* [Records contained in a dataset]

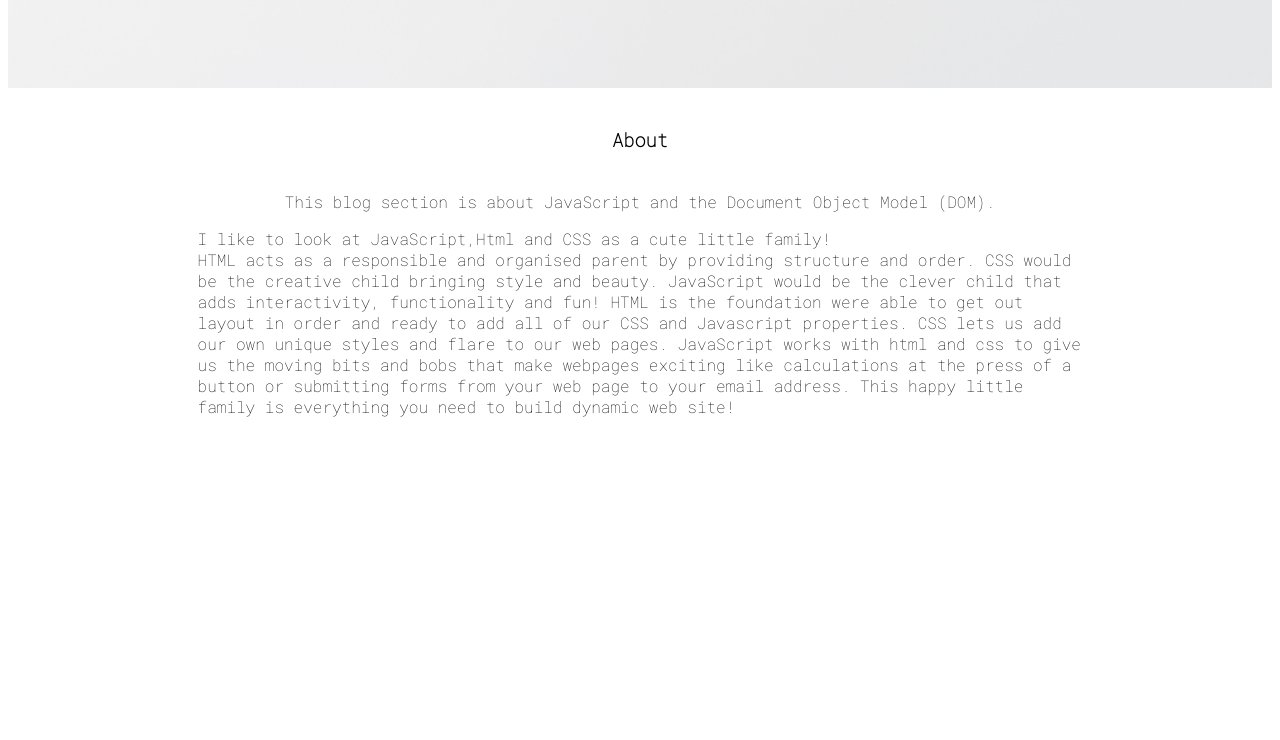
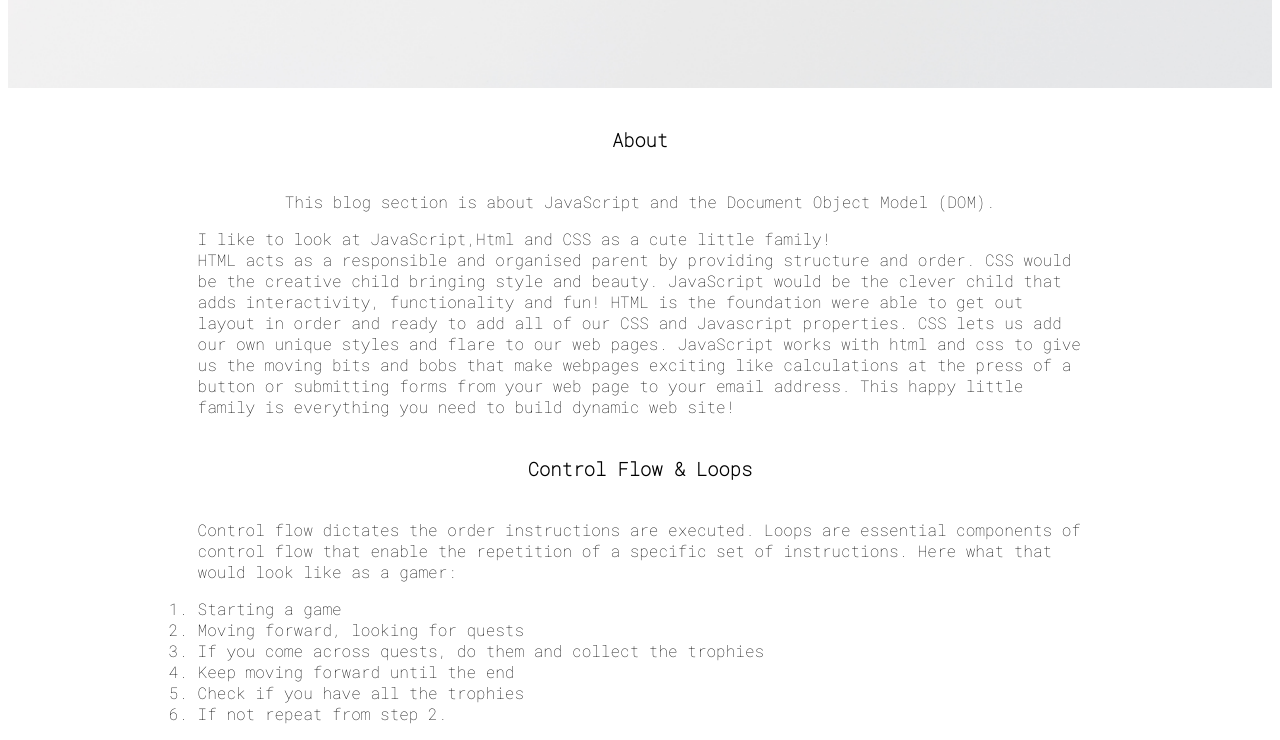
Before and after one commit to SadeHillman/SadeHillman.github.io, a plain HTML site: page blog/javascript-dom.html in a window 1280 px wide. Shown: the part 245-985 px from the top of the page. Before the commit the page ends 800 px from the top, so only its background shows below. Drawn offline with Linux system fonts and the light colour scheme.

Commit message:
add Control Flow & Loops Example

```diff
--- a/blog/javascript-dom.html
+++ b/blog/javascript-dom.html
@@ -25,5 +25,17 @@
   HTML acts as a responsible and organised parent by providing structure and order. CSS would be the creative child bringing style and beauty. JavaScript would be the clever child that adds interactivity, functionality and fun!
   HTML is the foundation were able to get out layout in order and ready to add all of our CSS and Javascript properties. CSS lets us add our own unique styles and flare to our web pages. JavaScript works with html and css to give us the moving bits and bobs that make webpages exciting like calculations at the press of a button or submitting forms from your web page to your email address.
   This happy little family is everything you need to build dynamic web site! </p>
+
+<h3>Control Flow & Loops</h3>
+<p>Control flow dictates the order instructions are executed. Loops are essential components of control flow that enable the repetition of a specific set of instructions. Here what that would look like as a gamer:
+<ol>
+  <li>Starting a game</li>
+  <li>Moving forward, looking for quests</li>
+  <li>If you come across quests, do them and collect the trophies</li>
+  <li>Keep moving forward until the end</li>
+  <li>Check if you have all the trophies </li>
+  <li>If not repeat from step 2.</li>
+</ol>
+</p>
 </body>
 </html>
```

* [Aim of the task] Exact copy, no pictures: reproduce every record above.

* [Result of the exercise]
Before and after one commit to SadeHillman/SadeHillman.github.io, a plain HTML site: page blog/javascript-dom.html in a window 1280 px wide. Shown: the part 245-985 px from the top of the page. Before the commit the page ends 800 px from the top, so only its background shows below. Drawn offline with Linux system fonts and the light colour scheme.

Commit message:
add Control Flow & Loops Example

```diff
--- a/blog/javascript-dom.html
+++ b/blog/javascript-dom.html
@@ -25,5 +25,17 @@
   HTML acts as a responsible and organised parent by providing structure and order. CSS would be the creative child bringing style and beauty. JavaScript would be the clever child that adds interactivity, functionality and fun!
   HTML is the foundation were able to get out layout in order and ready to add all of our CSS and Javascript properties. CSS lets us add our own unique styles and flare to our web pages. JavaScript works with html and css to give us the moving bits and bobs that make webpages exciting like calculations at the press of a button or submitting forms from your web page to your email address.
   This happy little family is everything you need to build dynamic web site! </p>
+
+<h3>Control Flow & Loops</h3>
+<p>Control flow dictates the order instructions are executed. Loops are essential components of control flow that enable the repetition of a specific set of instructions. Here what that would look like as a gamer:
+<ol>
+  <li>Starting a game</li>
+  <li>Moving forward, looking for quests</li>
+  <li>If you come across quests, do them and collect the trophies</li>
+  <li>Keep moving forward until the end</li>
+  <li>Check if you have all the trophies </li>
+  <li>If not repeat from step 2.</li>
+</ol>
+</p>
 </body>
 </html>
```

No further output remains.